(Material shown)

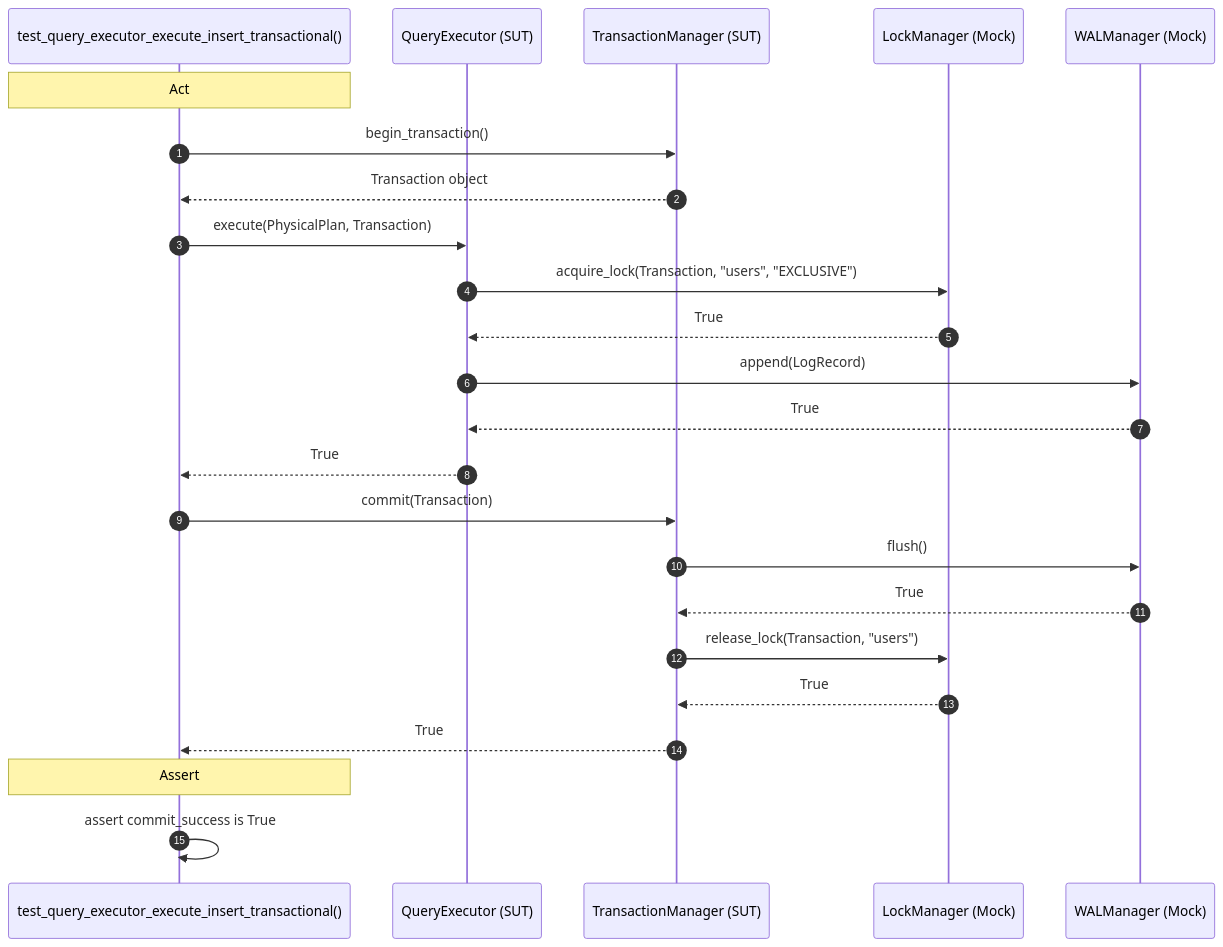
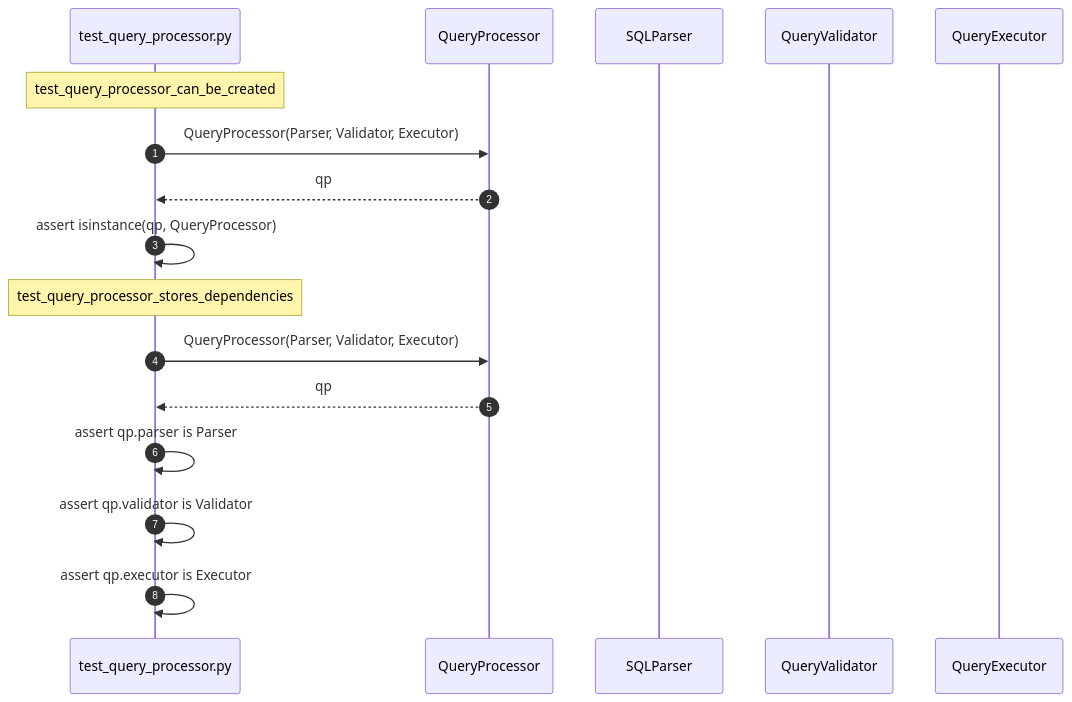
Before and after one commit to taitran501/DBMS: the eighth of 14 diagrams in diagrams/sequence/query_processing.md, drawn with Mermaid. The commit also changed other lines of this file and 5 other files, not shown here.

Commit message:
docs: udpate sequence unit test diagrams

````diff
--- a/diagrams/sequence/query_processing.md
+++ b/diagrams/sequence/query_processing.md
@@ -89,30 +374,21 @@
 ```mermaid
 sequenceDiagram
     autonumber
-    participant Test as test_query_executor_execute_insert_transactional()
-    participant Exec as QueryExecutor (SUT)
-    participant TxManager as TransactionManager (SUT)
-    participant LockManager as LockManager (Mock)
-    participant WALManager as WALManager (Mock)
+    participant Test as test_query_processor.py
+    participant SUT as QueryProcessor
+    participant Parser as SQLParser
+    participant Validator as QueryValidator
+    participant Executor as QueryExecutor
 
-    Note over Test: Act
-    Test->>TxManager: begin_transaction()
-    TxManager-->>Test: Transaction object
+    Note over Test: test_query_processor_can_be_created
+    Test->>SUT: QueryProcessor(Parser, Validator, Executor)
+    SUT-->>Test: qp
+    Test->>Test: assert isinstance(qp, QueryProcessor)
 
-    Test->>Exec: execute(PhysicalPlan, Transaction)
-    Exec->>LockManager: acquire_lock(Transaction, "users", "EXCLUSIVE")
-    LockManager-->>Exec: True
-    Exec->>WALManager: append(LogRecord)
-    WALManager-->>Exec: True
-    Exec-->>Test: True
-
-    Test->>TxManager: commit(Transaction)
-    TxManager->>WALManager: flush()
-    WALManager-->>TxManager: True
-    TxManager->>LockManager: release_lock(Transaction, "users")
-    LockManager-->>TxManager: True
-    TxManager-->>Test: True
-
-    Note over Test: Assert
-    Test->>Test: assert commit_success is True
+    Note over Test: test_query_processor_stores_dependencies
+    Test->>SUT: QueryProcessor(Parser, Validator, Executor)
+    SUT-->>Test: qp
+    Test->>Test: assert qp.parser is Parser
+    Test->>Test: assert qp.validator is Validator
+    Test->>Test: assert qp.executor is Executor
 ```
````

(End Material shown)

* About this task *
Please copy the entries in full. Leave each image out.

* Output of the exercise *
Before and after one commit to taitran501/DBMS: the eighth of 14 diagrams in diagrams/sequence/query_processing.md, drawn with Mermaid. The commit also changed other lines of this file and 5 other files, not shown here.

Commit message:
docs: udpate sequence unit test diagrams

````diff
--- a/diagrams/sequence/query_processing.md
+++ b/diagrams/sequence/query_processing.md
@@ -89,30 +374,21 @@
 ```mermaid
 sequenceDiagram
     autonumber
-    participant Test as test_query_executor_execute_insert_transactional()
-    participant Exec as QueryExecutor (SUT)
-    participant TxManager as TransactionManager (SUT)
-    participant LockManager as LockManager (Mock)
-    participant WALManager as WALManager (Mock)
+    participant Test as test_query_processor.py
+    participant SUT as QueryProcessor
+    participant Parser as SQLParser
+    participant Validator as QueryValidator
+    participant Executor as QueryExecutor
 
-    Note over Test: Act
-    Test->>TxManager: begin_transaction()
-    TxManager-->>Test: Transaction object
+    Note over Test: test_query_processor_can_be_created
+    Test->>SUT: QueryProcessor(Parser, Validator, Executor)
+    SUT-->>Test: qp
+    Test->>Test: assert isinstance(qp, QueryProcessor)
 
-    Test->>Exec: execute(PhysicalPlan, Transaction)
-    Exec->>LockManager: acquire_lock(Transaction, "users", "EXCLUSIVE")
-    LockManager-->>Exec: True
-    Exec->>WALManager: append(LogRecord)
-    WALManager-->>Exec: True
-    Exec-->>Test: True
-
-    Test->>TxManager: commit(Transaction)
-    TxManager->>WALManager: flush()
-    WALManager-->>TxManager: True
-    TxManager->>LockManager: release_lock(Transaction, "users")
-    LockManager-->>TxManager: True
-    TxManager-->>Test: True
-
-    Note over Test: Assert
-    Test->>Test: assert commit_success is True
+    Note over Test: test_query_processor_stores_dependencies
+    Test->>SUT: QueryProcessor(Parser, Validator, Executor)
+    SUT-->>Test: qp
+    Test->>Test: assert qp.parser is Parser
+    Test->>Test: assert qp.validator is Validator
+    Test->>Test: assert qp.executor is Executor
 ```
````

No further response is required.